**PROBLEM TO SOLVE**
Please reproduce the entries exactly as they appear below, but not the pictures.

Records drawn from a dataset
========================================
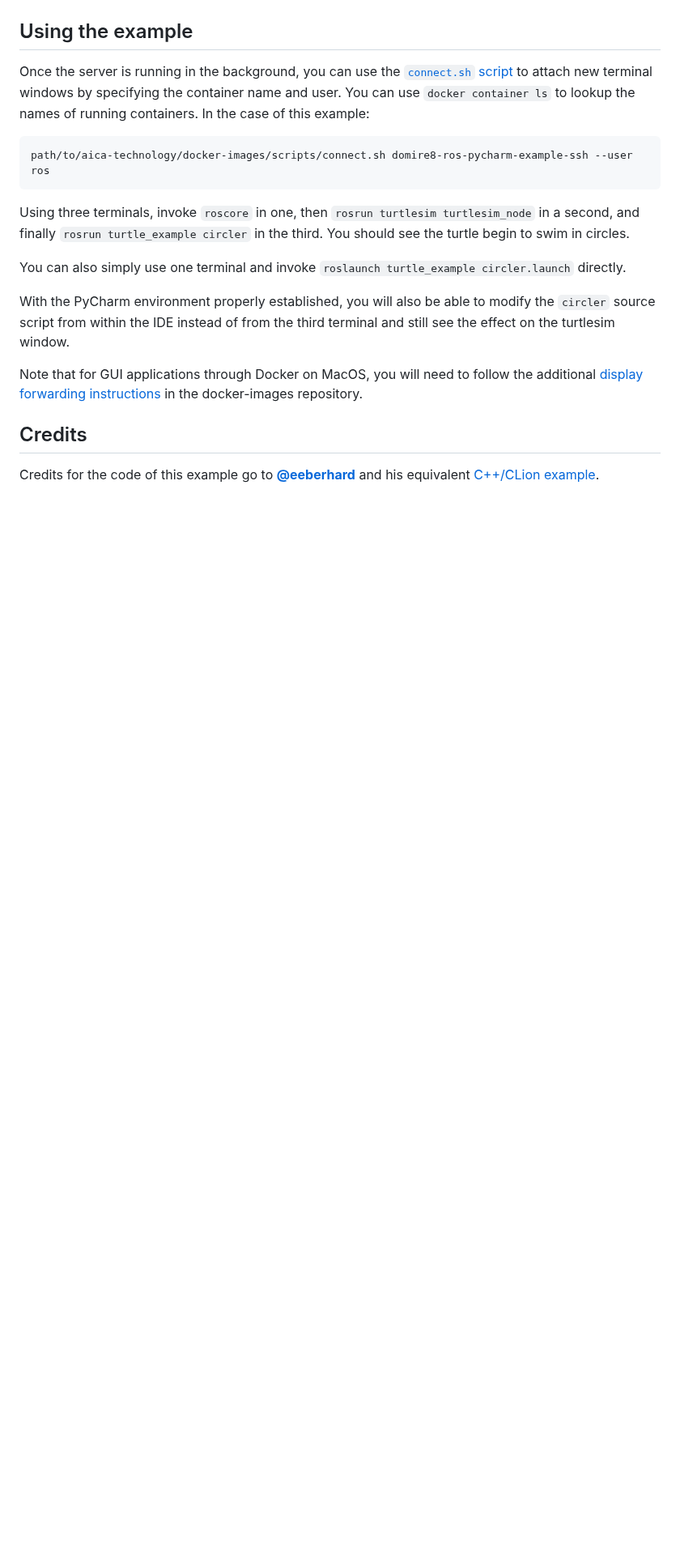
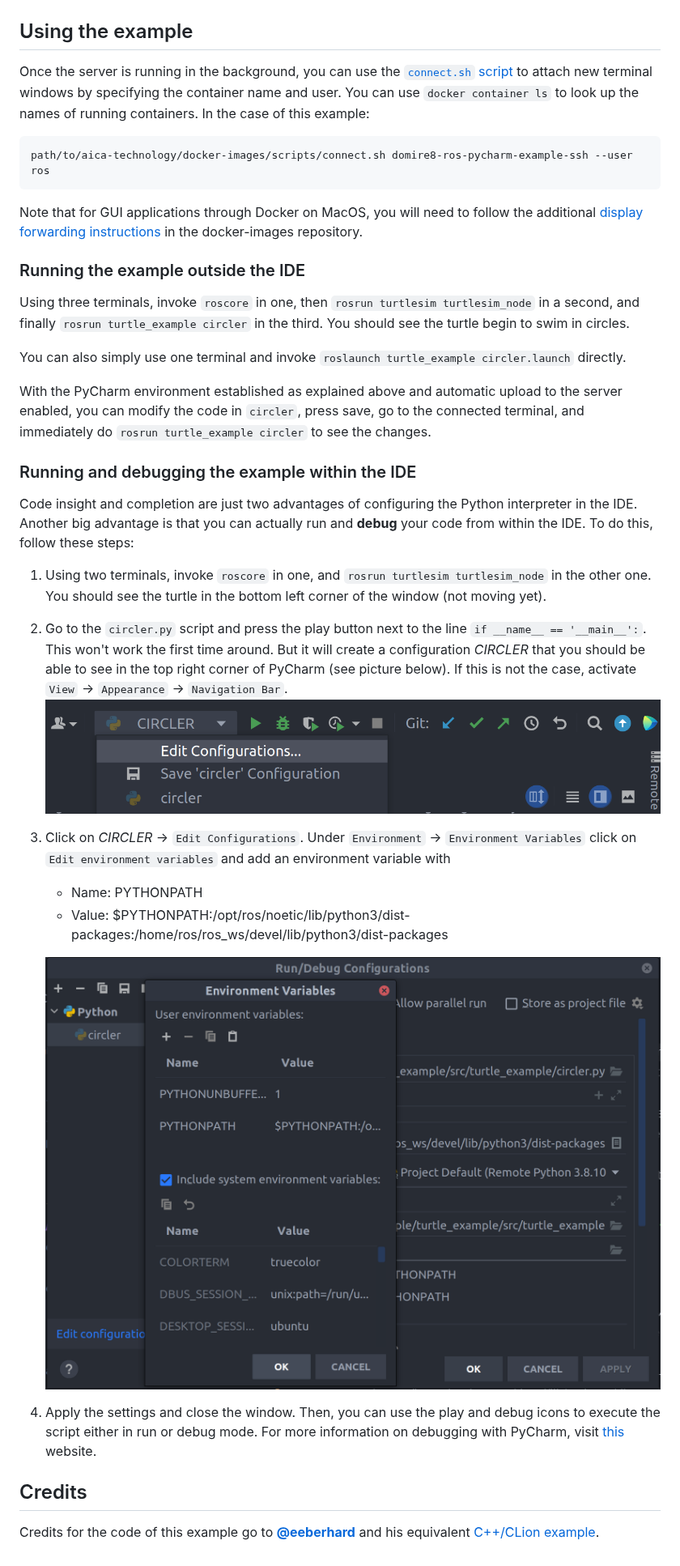
Before and after one commit to domire8/ros-pycharm-example, a Markdown page: README.md, the part around one of its changes. Shown at 81% size. Drawn GitHub-style; pictures changed too: img/edit_configuration.png (added), img/env_variables.png (added); blank space fills up the shorter version.

Commit message:
Add explanations to run within IDE

````diff
--- a/README.md
+++ b/README.md
@@ -111,24 +111,49 @@ full IDE capabilities even for the package(s) currently under development in the
 
 Once the server is running in the background, you can use
 the [`connect.sh` script](https://github.com/aica-technology/docker-images/blob/master/scripts/connect.sh)
-to attach new terminal windows by specifying the container name and user. You can use `docker container ls` to lookup
+to attach new terminal windows by specifying the container name and user. You can use `docker container ls` to look up
 the names of running containers. In the case of this example:
 
 ```shell script
 path/to/aica-technology/docker-images/scripts/connect.sh domire8-ros-pycharm-example-ssh --user ros
 ```
 
+Note that for GUI applications through Docker on MacOS, you will need to follow the additional
+[display forwarding instructions](https://github.com/aica-technology/docker-images#notes-on-x11-display-forwarding-for-mac)
+in the docker-images repository.
+
+### Running the example outside the IDE
+
 Using three terminals, invoke `roscore` in one, then `rosrun turtlesim turtlesim_node` in a second, and finally
 `rosrun turtle_example circler` in the third. You should see the turtle begin to swim in circles.
 
 You can also simply use one terminal and invoke `roslaunch turtle_example circler.launch` directly.
 
-With the PyCharm environment properly established, you will also be able to modify the `circler` source script from
-within the IDE instead of from the third terminal and still see the effect on the turtlesim window.
+With the PyCharm environment established as explained above and automatic upload to the server enabled, you can modify
+the code in `circler`, press save, go to the connected terminal, and immediately do `rosrun turtle_example circler` to
+see the changes.
 
-Note that for GUI applications through Docker on MacOS, you will need to follow the additional
-[display forwarding instructions](https://github.com/aica-technology/docker-images#notes-on-x11-display-forwarding-for-mac)
-in the docker-images repository.
+### Running and debugging the example within the IDE
+
+Code insight and completion are just two advantages of configuring the Python interpreter in the IDE. Another big
+advantage is that you can actually run and **debug** your code from within the IDE. To do this, follow these steps:
+
+1. Using two terminals, invoke `roscore` in one, and `rosrun turtlesim turtlesim_node` in the other one. You should see
+   the turtle in the bottom left corner of the window (not moving yet).
+2. Go to the `circler.py` script and press the play button next to the line `if __name__ == '__main__':`. This won't
+   work the first time around. But it will create a configuration *CIRCLER* that you should be able to see in the top
+   right corner of PyCharm (see picture below). If this is not the case, activate `View` &rarr; `Appearance`
+   &rarr; `Navigation Bar`.
+   ![Add dist packages](img/edit_configuration.png)
+3. Click on *CIRCLER*  &rarr; `Edit Configurations`. Under `Environment` &rarr; `Environment Variables` click on
+   `Edit environment variables` and add an environment variable with
+    - Name: PYTHONPATH
+    - Value: $PYTHONPATH:/opt/ros/noetic/lib/python3/dist-packages:/home/ros/ros_ws/devel/lib/python3/dist-packages
+
+   ![Add dist packages](img/env_variables.png)
+5. Apply the settings and close the window. Then, you can use the play and debug icons to execute the script either in
+   run or debug mode. For more information on debugging with PyCharm,
+   visit [this](https://www.jetbrains.com/help/pycharm/debugging-your-first-python-application.html) website.
 
 ## Credits
 
````
Also changed, not shown: other parts of README.md (+2 -2 lines), 1 other file.
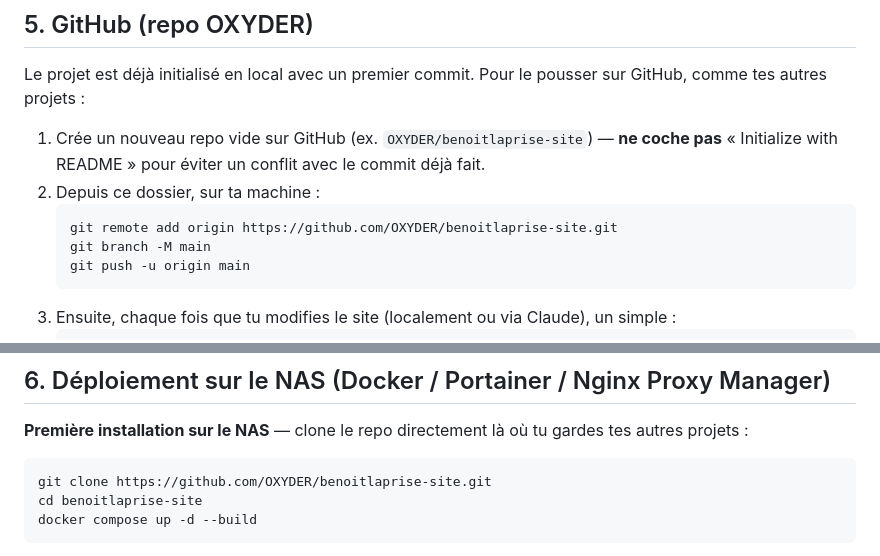
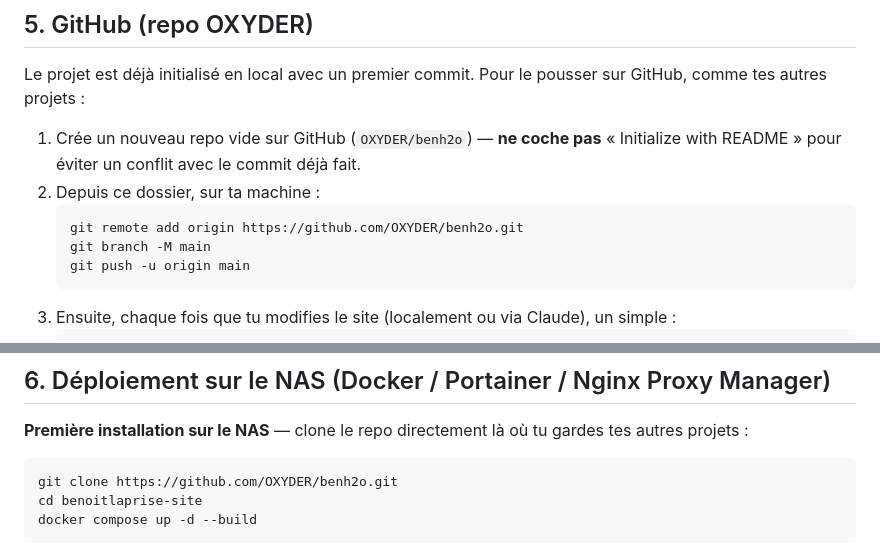
Before and after one commit to OXYDER/benh2o, a Markdown page: README.md, 2 parts joined by grey strips. Drawn GitHub-style.

Commit message:
Corrige le nom du repo dans le README (benh2o)

````diff
--- a/README.md
+++ b/README.md
@@ -55,10 +55,10 @@ ce sera la prochaine étape — voir section 6.
 
 Le projet est déjà initialisé en local avec un premier commit. Pour le pousser sur GitHub, comme tes autres projets :
 
-1. Crée un nouveau repo vide sur GitHub (ex. `OXYDER/benoitlaprise-site`) — **ne coche pas** « Initialize with README » pour éviter un conflit avec le commit déjà fait.
+1. Crée un nouveau repo vide sur GitHub (`OXYDER/benh2o`) — **ne coche pas** « Initialize with README » pour éviter un conflit avec le commit déjà fait.
 2. Depuis ce dossier, sur ta machine :
    ```bash
-   git remote add origin https://github.com/OXYDER/benoitlaprise-site.git
+   git remote add origin https://github.com/OXYDER/benh2o.git
    git branch -M main
    git push -u origin main
    ```
@@ -74,7 +74,7 @@ Le projet est déjà initialisé en local avec un premier commit. Pour le pousse
 
 **Première installation sur le NAS** — clone le repo directement là où tu gardes tes autres projets :
 ```bash
-git clone https://github.com/OXYDER/benoitlaprise-site.git
+git clone https://github.com/OXYDER/benh2o.git
 cd benoitlaprise-site
 docker compose up -d --build
 ```
````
========================================
**RESULT FOR THIS EXERCISE**
Before and after one commit to domire8/ros-pycharm-example, a Markdown page: README.md, the part around one of its changes. Shown at 81% size. Drawn GitHub-style; pictures changed too: img/edit_configuration.png (added), img/env_variables.png (added); blank space fills up the shorter version.

Commit message:
Add explanations to run within IDE

````diff
--- a/README.md
+++ b/README.md
@@ -111,24 +111,49 @@ full IDE capabilities even for the package(s) currently under development in the
 
 Once the server is running in the background, you can use
 the [`connect.sh` script](https://github.com/aica-technology/docker-images/blob/master/scripts/connect.sh)
-to attach new terminal windows by specifying the container name and user. You can use `docker container ls` to lookup
+to attach new terminal windows by specifying the container name and user. You can use `docker container ls` to look up
 the names of running containers. In the case of this example:
 
 ```shell script
 path/to/aica-technology/docker-images/scripts/connect.sh domire8-ros-pycharm-example-ssh --user ros
 ```
 
+Note that for GUI applications through Docker on MacOS, you will need to follow the additional
+[display forwarding instructions](https://github.com/aica-technology/docker-images#notes-on-x11-display-forwarding-for-mac)
+in the docker-images repository.
+
+### Running the example outside the IDE
+
 Using three terminals, invoke `roscore` in one, then `rosrun turtlesim turtlesim_node` in a second, and finally
 `rosrun turtle_example circler` in the third. You should see the turtle begin to swim in circles.
 
 You can also simply use one terminal and invoke `roslaunch turtle_example circler.launch` directly.
 
-With the PyCharm environment properly established, you will also be able to modify the `circler` source script from
-within the IDE instead of from the third terminal and still see the effect on the turtlesim window.
+With the PyCharm environment established as explained above and automatic upload to the server enabled, you can modify
+the code in `circler`, press save, go to the connected terminal, and immediately do `rosrun turtle_example circler` to
+see the changes.
 
-Note that for GUI applications through Docker on MacOS, you will need to follow the additional
-[display forwarding instructions](https://github.com/aica-technology/docker-images#notes-on-x11-display-forwarding-for-mac)
-in the docker-images repository.
+### Running and debugging the example within the IDE
+
+Code insight and completion are just two advantages of configuring the Python interpreter in the IDE. Another big
+advantage is that you can actually run and **debug** your code from within the IDE. To do this, follow these steps:
+
+1. Using two terminals, invoke `roscore` in one, and `rosrun turtlesim turtlesim_node` in the other one. You should see
+   the turtle in the bottom left corner of the window (not moving yet).
+2. Go to the `circler.py` script and press the play button next to the line `if __name__ == '__main__':`. This won't
+   work the first time around. But it will create a configuration *CIRCLER* that you should be able to see in the top
+   right corner of PyCharm (see picture below). If this is not the case, activate `View` &rarr; `Appearance`
+   &rarr; `Navigation Bar`.
+   ![Add dist packages](img/edit_configuration.png)
+3. Click on *CIRCLER*  &rarr; `Edit Configurations`. Under `Environment` &rarr; `Environment Variables` click on
+   `Edit environment variables` and add an environment variable with
+    - Name: PYTHONPATH
+    - Value: $PYTHONPATH:/opt/ros/noetic/lib/python3/dist-packages:/home/ros/ros_ws/devel/lib/python3/dist-packages
+
+   ![Add dist packages](img/env_variables.png)
+5. Apply the settings and close the window. Then, you can use the play and debug icons to execute the script either in
+   run or debug mode. For more information on debugging with PyCharm,
+   visit [this](https://www.jetbrains.com/help/pycharm/debugging-your-first-python-application.html) website.
 
 ## Credits
 
````
Also changed, not shown: other parts of README.md (+2 -2 lines), 1 other file.
Before and after one commit to OXYDER/benh2o, a Markdown page: README.md, 2 parts joined by grey strips. Drawn GitHub-style.

Commit message:
Corrige le nom du repo dans le README (benh2o)

````diff
--- a/README.md
+++ b/README.md
@@ -55,10 +55,10 @@ ce sera la prochaine étape — voir section 6.
 
 Le projet est déjà initialisé en local avec un premier commit. Pour le pousser sur GitHub, comme tes autres projets :
 
-1. Crée un nouveau repo vide sur GitHub (ex. `OXYDER/benoitlaprise-site`) — **ne coche pas** « Initialize with README » pour éviter un conflit avec le commit déjà fait.
+1. Crée un nouveau repo vide sur GitHub (`OXYDER/benh2o`) — **ne coche pas** « Initialize with README » pour éviter un conflit avec le commit déjà fait.
 2. Depuis ce dossier, sur ta machine :
    ```bash
-   git remote add origin https://github.com/OXYDER/benoitlaprise-site.git
+   git remote add origin https://github.com/OXYDER/benh2o.git
    git branch -M main
    git push -u origin main
    ```
@@ -74,7 +74,7 @@ Le projet est déjà initialisé en local avec un premier commit. Pour le pousse
 
 **Première installation sur le NAS** — clone le repo directement là où tu gardes tes autres projets :
 ```bash
-git clone https://github.com/OXYDER/benoitlaprise-site.git
+git clone https://github.com/OXYDER/benh2o.git
 cd benoitlaprise-site
 docker compose up -d --build
 ```
````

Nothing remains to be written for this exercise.